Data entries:
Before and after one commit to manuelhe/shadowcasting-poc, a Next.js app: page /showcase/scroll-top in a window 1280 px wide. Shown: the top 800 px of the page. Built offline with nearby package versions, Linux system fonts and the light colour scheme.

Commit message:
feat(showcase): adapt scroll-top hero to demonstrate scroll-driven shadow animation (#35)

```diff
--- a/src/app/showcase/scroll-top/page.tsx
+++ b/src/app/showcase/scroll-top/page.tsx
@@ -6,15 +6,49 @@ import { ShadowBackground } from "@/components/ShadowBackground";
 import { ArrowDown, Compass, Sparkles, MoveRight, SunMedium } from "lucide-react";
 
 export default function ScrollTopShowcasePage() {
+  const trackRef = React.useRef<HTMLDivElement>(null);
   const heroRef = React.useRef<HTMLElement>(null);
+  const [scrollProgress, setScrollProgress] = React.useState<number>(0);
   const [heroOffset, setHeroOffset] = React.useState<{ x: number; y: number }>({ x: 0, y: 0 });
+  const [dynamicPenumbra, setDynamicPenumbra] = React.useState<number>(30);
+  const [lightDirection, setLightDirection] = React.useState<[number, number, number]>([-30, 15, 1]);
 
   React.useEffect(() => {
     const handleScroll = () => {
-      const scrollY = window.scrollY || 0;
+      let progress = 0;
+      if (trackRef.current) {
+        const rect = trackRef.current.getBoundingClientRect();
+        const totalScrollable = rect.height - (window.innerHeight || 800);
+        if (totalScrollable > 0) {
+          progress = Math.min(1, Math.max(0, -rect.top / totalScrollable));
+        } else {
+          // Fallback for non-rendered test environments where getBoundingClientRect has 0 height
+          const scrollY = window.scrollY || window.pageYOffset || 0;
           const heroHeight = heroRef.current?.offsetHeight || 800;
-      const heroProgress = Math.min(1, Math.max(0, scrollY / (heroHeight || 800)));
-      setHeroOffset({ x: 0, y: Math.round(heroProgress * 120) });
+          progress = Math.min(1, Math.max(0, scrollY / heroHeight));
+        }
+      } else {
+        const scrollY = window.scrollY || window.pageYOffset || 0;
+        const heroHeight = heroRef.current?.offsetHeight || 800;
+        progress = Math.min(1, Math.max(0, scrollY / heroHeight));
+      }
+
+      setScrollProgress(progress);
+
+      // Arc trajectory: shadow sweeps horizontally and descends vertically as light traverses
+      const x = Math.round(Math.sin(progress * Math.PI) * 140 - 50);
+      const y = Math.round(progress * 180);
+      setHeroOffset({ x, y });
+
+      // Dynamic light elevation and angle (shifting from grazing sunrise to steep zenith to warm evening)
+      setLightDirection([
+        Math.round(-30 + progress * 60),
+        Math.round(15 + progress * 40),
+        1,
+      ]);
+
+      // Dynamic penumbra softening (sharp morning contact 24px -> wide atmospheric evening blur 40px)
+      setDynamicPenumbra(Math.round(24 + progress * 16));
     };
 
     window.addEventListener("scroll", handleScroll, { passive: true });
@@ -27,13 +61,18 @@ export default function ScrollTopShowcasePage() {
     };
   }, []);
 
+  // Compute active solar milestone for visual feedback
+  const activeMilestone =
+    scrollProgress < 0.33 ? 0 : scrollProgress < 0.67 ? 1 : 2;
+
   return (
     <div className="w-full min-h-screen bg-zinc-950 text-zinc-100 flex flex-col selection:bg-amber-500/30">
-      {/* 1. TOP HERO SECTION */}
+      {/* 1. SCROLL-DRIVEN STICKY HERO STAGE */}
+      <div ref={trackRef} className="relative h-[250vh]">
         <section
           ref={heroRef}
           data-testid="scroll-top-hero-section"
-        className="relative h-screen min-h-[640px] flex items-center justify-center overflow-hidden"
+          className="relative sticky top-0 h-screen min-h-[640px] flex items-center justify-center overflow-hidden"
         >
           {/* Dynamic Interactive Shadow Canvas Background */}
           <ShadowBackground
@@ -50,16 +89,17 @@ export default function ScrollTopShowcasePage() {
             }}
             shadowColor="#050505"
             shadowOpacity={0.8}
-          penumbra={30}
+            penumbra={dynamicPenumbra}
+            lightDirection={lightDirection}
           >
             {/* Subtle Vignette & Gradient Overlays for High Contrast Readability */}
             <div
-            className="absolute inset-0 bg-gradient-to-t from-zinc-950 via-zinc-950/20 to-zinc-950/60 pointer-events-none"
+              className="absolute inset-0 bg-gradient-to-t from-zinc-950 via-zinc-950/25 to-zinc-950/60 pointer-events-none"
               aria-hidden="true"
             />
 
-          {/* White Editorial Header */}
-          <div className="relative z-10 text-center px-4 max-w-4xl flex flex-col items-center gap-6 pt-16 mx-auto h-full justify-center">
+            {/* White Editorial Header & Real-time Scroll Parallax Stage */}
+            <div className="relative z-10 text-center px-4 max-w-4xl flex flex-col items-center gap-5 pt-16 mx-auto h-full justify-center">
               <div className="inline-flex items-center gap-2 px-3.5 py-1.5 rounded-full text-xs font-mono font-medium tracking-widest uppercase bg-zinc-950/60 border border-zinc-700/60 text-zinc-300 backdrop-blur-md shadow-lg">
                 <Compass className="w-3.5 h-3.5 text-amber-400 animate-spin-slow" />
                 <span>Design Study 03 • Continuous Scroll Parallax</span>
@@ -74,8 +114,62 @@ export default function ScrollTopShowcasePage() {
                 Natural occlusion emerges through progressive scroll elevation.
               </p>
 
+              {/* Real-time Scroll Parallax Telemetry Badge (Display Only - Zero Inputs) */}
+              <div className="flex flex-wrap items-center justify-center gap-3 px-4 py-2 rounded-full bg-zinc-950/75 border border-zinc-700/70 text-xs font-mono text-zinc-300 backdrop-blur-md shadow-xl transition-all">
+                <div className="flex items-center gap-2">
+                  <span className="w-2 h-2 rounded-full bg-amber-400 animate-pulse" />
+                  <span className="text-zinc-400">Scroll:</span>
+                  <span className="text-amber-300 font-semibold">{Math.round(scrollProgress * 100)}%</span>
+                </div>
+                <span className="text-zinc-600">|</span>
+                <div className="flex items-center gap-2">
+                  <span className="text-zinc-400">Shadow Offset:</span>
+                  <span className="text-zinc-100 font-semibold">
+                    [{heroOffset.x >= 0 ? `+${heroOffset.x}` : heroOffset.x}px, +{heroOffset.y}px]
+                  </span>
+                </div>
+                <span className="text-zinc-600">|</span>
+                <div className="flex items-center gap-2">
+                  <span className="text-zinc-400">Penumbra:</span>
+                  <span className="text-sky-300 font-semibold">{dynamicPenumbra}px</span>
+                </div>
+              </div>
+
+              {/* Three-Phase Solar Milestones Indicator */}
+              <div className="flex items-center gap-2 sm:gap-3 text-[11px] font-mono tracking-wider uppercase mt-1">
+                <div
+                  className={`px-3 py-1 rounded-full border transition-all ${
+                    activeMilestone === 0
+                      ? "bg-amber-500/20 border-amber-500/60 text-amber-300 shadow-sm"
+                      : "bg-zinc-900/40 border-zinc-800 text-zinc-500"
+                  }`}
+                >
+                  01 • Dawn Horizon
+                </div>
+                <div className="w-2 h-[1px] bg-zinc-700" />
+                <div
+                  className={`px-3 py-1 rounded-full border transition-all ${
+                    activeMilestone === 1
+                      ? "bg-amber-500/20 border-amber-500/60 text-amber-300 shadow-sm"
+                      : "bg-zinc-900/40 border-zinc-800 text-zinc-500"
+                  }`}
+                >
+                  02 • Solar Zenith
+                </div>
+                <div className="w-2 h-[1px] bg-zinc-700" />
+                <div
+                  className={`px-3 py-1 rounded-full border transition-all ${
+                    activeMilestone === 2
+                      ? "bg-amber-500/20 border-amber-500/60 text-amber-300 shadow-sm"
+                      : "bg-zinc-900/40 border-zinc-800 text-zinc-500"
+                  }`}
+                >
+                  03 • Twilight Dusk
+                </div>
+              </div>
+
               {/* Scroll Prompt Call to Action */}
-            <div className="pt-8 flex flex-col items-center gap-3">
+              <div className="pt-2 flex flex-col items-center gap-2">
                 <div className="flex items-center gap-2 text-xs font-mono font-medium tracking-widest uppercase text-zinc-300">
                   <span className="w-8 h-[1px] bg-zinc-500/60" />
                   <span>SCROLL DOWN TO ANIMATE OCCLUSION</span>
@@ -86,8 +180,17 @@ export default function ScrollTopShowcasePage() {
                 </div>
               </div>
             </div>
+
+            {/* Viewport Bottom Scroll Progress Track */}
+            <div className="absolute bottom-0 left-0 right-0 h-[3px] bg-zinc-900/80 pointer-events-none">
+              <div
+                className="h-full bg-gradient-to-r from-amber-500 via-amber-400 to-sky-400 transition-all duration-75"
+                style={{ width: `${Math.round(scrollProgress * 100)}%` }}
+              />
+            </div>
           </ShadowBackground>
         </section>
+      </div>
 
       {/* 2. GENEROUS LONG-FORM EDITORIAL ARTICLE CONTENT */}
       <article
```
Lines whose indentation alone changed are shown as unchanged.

**What you have to do**. Look through the entries above; copy every line holding the string "useState".

**Problem solution**.
+  const [scrollProgress, setScrollProgress] = React.useState<number>(0);
   const [heroOffset, setHeroOffset] = React.useState<{ x: number; y: number }>({ x: 0, y: 0 });
+  const [dynamicPenumbra, setDynamicPenumbra] = React.useState<number>(30);
+  const [lightDirection, setLightDirection] = React.useState<[number, number, number]>([-30, 15, 1]);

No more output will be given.